  7. Johnson KA, Gorzinski SJ, Bodner KM et al. (1986) Chronic toxicity and oncogenicity study on acrylamide incorporated in the drinking water of Fischer 344 rats. Toxicol Appl Pharmacol 85: 154–168 | PubMed | ISI | ChemPort |
  8. Marsh GM, Lucas LJ, Youk AO, Schall LC (1999) Mortality patterns among workers exposed to acrylamide: 1994 follow up. Occup Environ Med 56: 181–190 | PubMed | ISI | ChemPort |
  9. Mottram DS, Wedzicha BL, Dodson AT (2002) Food chemistry: acrylamide is formed in the Maillard reaction. Nature 419: 448–449 | Article | PubMed | ISI | ChemPort |
  10. Paulsson B, Grawe J, Tornqvist M (2002) Haemoglobin adducts and micronucleus frequencies in mouse and rat after acrylamide or N-methylolacrylamide treatment. Mutat Res 516: 101–111 | Article | PubMed | ISI | ChemPort |
  11. Rothman KJ, Greenland S (1998) Modern Epidemiology, 2nd ed. Philadelphia: Lippincott-Raven Publishers
  12. Sobel W, Bond GG, Parsons TW, Brenner FE (1986) Acrylamide cohort mortality study. Br J Ind Med 43: 785–788 | PubMed | ISI | ChemPort |
  13. Stadler RH, Blank I, Varga N, Robert F, Hau J, Guy PA, Robert MC, Riediker S (2002) Food chemistry: Acrylamide from Maillard reaction products. Nature 419: 449–450 | Article | PubMed | ISI | ChemPort |
  14. Steineck G, Hagman U, Gerhardsson M, Norell SE (1990) Vitamin A supplements, fried foods, fat and urothelial cancer. A case-reference study in Stockholm in 1985–87. Int J Cancer 45: 1006–1011 | PubMed | ISI | ChemPort |
  15. Swedish National Food Administration. Information about acrylamide in food Uppsala, Sweden. April 2002. Website:
  16. Tareke E, Rydberg P, Karlsson P, Eriksson S, Tornqvist M (2000) Acrylamide: a cooking carcinogen? Chem Res Toxicol 13: 517–522 | Article | PubMed | ISI | ChemPort |
  17. US Environmental Protection Agency (1985) Assessment of Health Risks from Exposure to Acrylamide. Washington DC: Office of Toxic Substances
  18. Voskuil DW, Augustsson K, Dickman PW, van't Veer P, Steineck G (1999) Assessing the human intake of heterocyclic amines: limited loss of information using reduced sets of questions. Cancer Epidemiol Biomarkers Prev 8: 809–814 | PubMed | ISI | ChemPort |
  19. World Health Organization (1985) Acrylamide. Environmental Health Criteria 49. Geneva: WHO
  20. World Health Organization (2002) Additional research on acrylamide in food essential, scientists declare.

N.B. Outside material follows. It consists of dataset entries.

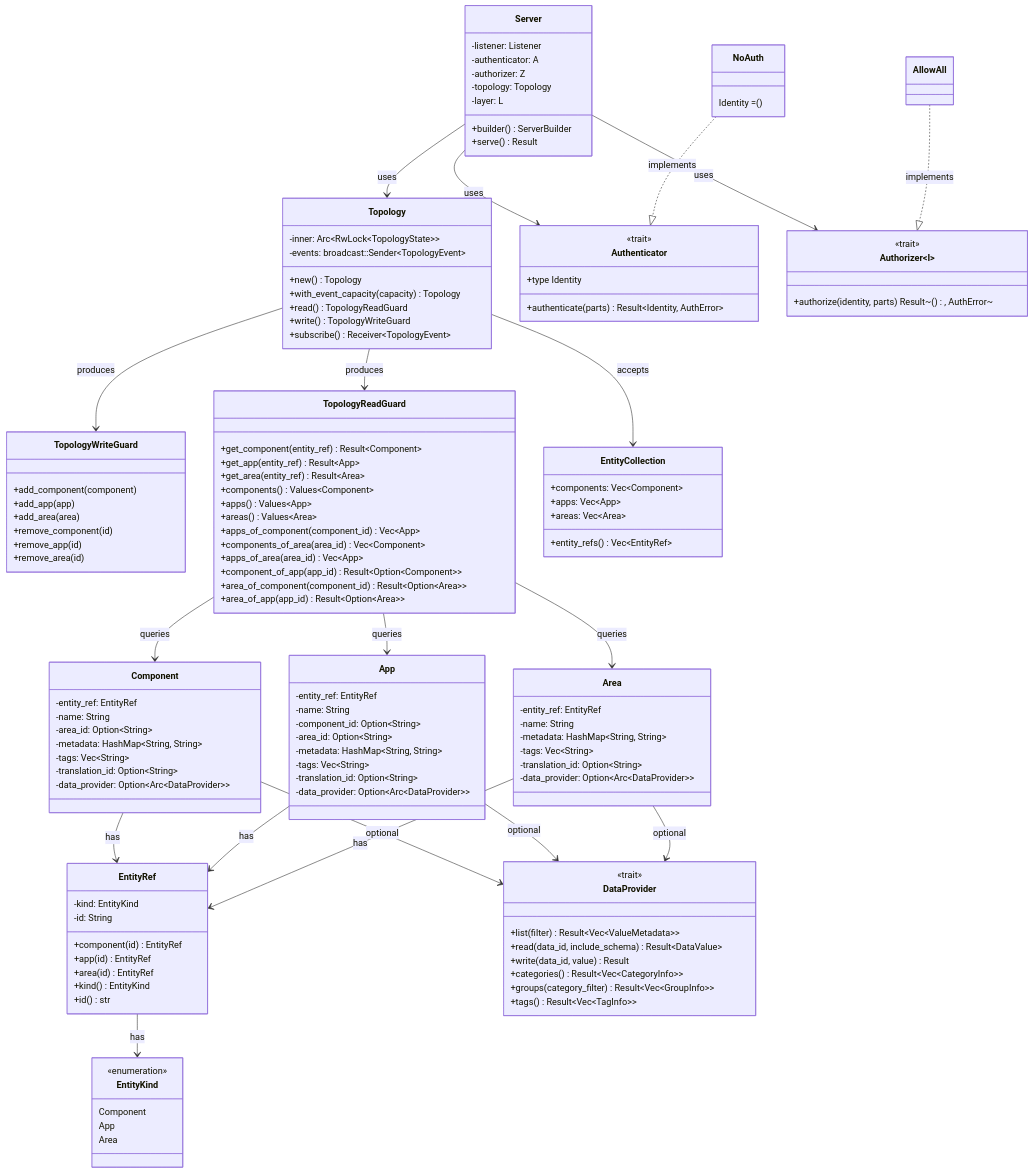
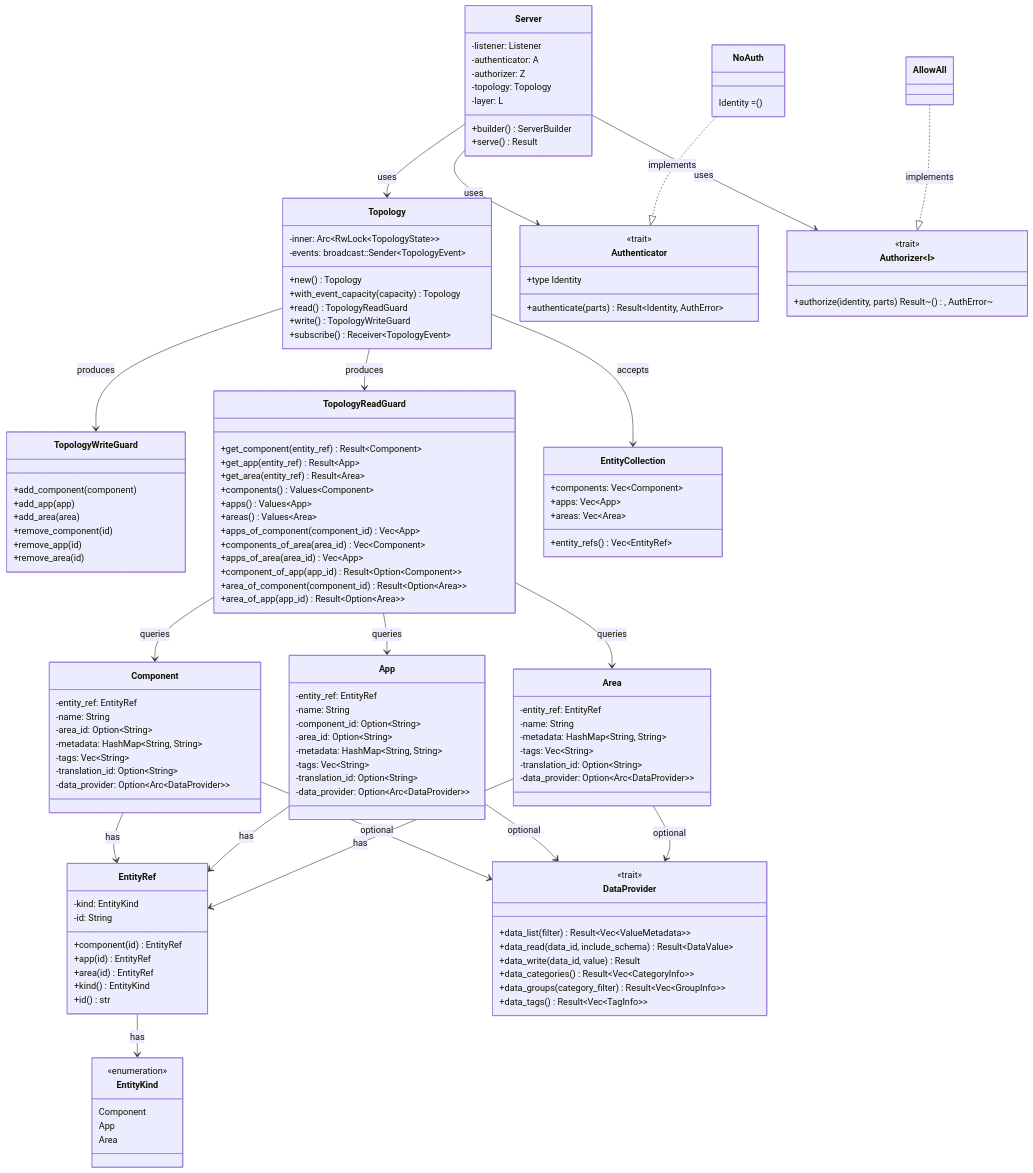
The first of 2 diagrams in docs/architecture.md (eclipse-opensovd/opensovd-core), drawn with Mermaid before and after one commit. The commit also changed other lines of this file, not shown here.

Commit message:
docs: use the data_ provider names in the architecture doc

```diff
--- a/docs/architecture.md
+++ b/docs/architecture.md
@@ -123,12 +123,12 @@
 
     class DataProvider {
         <<trait>>
-        +list(filter) Result~Vec~ValueMetadata~~
-        +read(data_id, include_schema) Result~DataValue~
-        +write(data_id, value) Result
-        +categories() Result~Vec~CategoryInfo~~
-        +groups(category_filter) Result~Vec~GroupInfo~~
-        +tags() Result~Vec~TagInfo~~
+        +data_list(filter) Result~Vec~ValueMetadata~~
+        +data_read(data_id, include_schema) Result~DataValue~
+        +data_write(data_id, value) Result
+        +data_categories() Result~Vec~CategoryInfo~~
+        +data_groups(category_filter) Result~Vec~GroupInfo~~
+        +data_tags() Result~Vec~TagInfo~~
     }
 
     Server --> Topology : uses
```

Geneva, June 2002. Website: http://www.who.int/inf/en/pr-2002-51.html


The present study was made possible by STINT, by supporting collaboration between Karolinska Institutet and Harvard University. The original case–control study was supported by the Swedish Cancer Society. We thank Dr Walt Willett for his invaluable advice concerning the analysis of dietary data and acrylamide.

BJC Open article

From twelve months after its original publication, this work is licensed under the Creative Commons Attribution-NonCommercial-Share Alike 3.0 Unported License.
To view a copy of this license, visit http://creativecommons.org/licenses/by-nc-sa/3.0/